culture ethics general

better or worse

As experience and age increases, you can look back on your life and see change. Sometimes, there can be significant difference between the kind of person we are now and the person we used to be.

On the one hand, it may be that we are better, that we have learned from mistakes, that we have made progress. On the other hand, of course, it may be that we are worse, that we have forgotten important principles, that we have regressed.

What we think about our progress or regress may be different from the reality. For example, it is far more comfortable to think of ourselves as having made progress; to look back in triumphal dis-association, saying, “I am glad I’m not that person anymore.” By contrast, it is deeply disturbing to say to oneself, “What kind of person have I become? How did I get here?”

It seems to me that in order for myself to make a more accurate assessment of my progress or regress, I need the input of others. Indeed, if I have other people whom I can increasingly ask for and accept their perception of my well-being, it is a sign of progress. If, however, I increasingly fear or despise the views of more and more people, assuming my own perception to be more true than theirs, I would take that to be a sign of regress.

The following questions emerge from this reflection:

Am I growing closer or further away from people who can help me become a better person?

Am I sensing an increase or decrease in partnership, community and relationship with others in general?

Am I growing in my ability to accept people I disagree with, or is my frustration with them burning hotter and hotter?

What habits can I build into my life to help me grow towards others, rather than away from them?

christianity ethics philosophy theology

father god

All speech about God uses metaphor (so does all speech about the universe, but that’s another post).  One basic idea is that God is like a Father.

Leaving to one side the less-noted ‘problem’ of good, the more-noted ‘problem’ of evil (among other things) would suggest that God is one abusive, tyrant, dictator of a Father.

I don’t mean to skip cheerfully over real pain of real people in really tough situations, but I’ve learned at least this from my less-than-two-years of fatherhood.  Pain and mistakes teach us and grow us (if we let them).  This is basic stuff, and I claim no profundity.

I want Thomas to grow up and learn.  One basic example would be that he has to fall over and over again to learn to walk.  Giraffe mothers (apparently) stand over their young ones and sweep their little feet out from underneath them – so that they learn to get up quickly and can better escape attacking predators. Maybe I’m not as loving as a mum giraffe, coz I don’t like letting Thomas fall.  I was nervous as heck-fire watching him (and encouraging him by counting each step) walk up our concrete steps the other day.
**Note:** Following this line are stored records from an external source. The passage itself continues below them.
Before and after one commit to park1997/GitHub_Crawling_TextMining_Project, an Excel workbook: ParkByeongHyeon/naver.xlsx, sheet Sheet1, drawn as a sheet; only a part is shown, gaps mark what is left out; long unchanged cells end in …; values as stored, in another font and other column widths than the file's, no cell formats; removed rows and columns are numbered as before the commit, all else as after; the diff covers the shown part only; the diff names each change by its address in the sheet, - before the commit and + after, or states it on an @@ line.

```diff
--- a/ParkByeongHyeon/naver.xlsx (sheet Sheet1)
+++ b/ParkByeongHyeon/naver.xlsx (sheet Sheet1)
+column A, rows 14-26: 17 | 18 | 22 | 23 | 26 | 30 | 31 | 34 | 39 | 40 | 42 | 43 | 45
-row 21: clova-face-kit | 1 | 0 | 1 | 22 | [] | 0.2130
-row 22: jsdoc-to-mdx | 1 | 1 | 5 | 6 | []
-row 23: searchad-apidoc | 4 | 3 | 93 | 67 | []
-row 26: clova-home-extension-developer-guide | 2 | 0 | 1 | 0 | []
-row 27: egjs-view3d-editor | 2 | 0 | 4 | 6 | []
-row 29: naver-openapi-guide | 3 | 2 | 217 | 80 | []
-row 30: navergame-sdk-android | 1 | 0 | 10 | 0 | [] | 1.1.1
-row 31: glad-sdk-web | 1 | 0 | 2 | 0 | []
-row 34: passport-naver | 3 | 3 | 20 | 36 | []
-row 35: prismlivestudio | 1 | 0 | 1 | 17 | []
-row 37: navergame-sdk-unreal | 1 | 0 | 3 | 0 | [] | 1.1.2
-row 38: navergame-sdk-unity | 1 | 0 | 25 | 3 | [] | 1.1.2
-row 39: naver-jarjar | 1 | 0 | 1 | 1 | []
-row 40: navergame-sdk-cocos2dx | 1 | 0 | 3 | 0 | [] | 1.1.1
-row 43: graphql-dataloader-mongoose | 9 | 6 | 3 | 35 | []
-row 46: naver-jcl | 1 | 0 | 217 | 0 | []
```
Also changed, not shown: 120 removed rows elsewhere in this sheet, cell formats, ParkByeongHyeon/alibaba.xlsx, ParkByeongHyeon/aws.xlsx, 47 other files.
Anyway, the long and short of it is that allowing bumps/scrapes/falls/tears/sores/pain/etc. is not at all antithetical to being a good father.  In fact, I’m fairly convinced that a father who protects his child from any/all pain is probably an insecure, fearful, selfish father.  I take no delight in the pain Thomas goes through in any specific case, and I am persuaded to think that God takes no delight in our pain either.  But what I do know is that his life (and ours) is bigger than and will benefit from those brief moments of pain which I choose (and God chooses) to allow.

In this context of real, down-to-earth life – dad-hood and son-hood kind of life – the main point of the philosophical ‘problem’ of evil (the pastoral problem of evil is quite another thing) just feels like impatient thinking to me.  You can look at the world (for example, the evolutionary process) and ‘see’ a lot of death, pain and apparent pointlessness.  The author of Ecclesiastes and not a few psalmists certainly did.  But you can also ‘see’ life emerging out of that death, maturity out of the pain, an appearing plan out of the apparent pointlessness.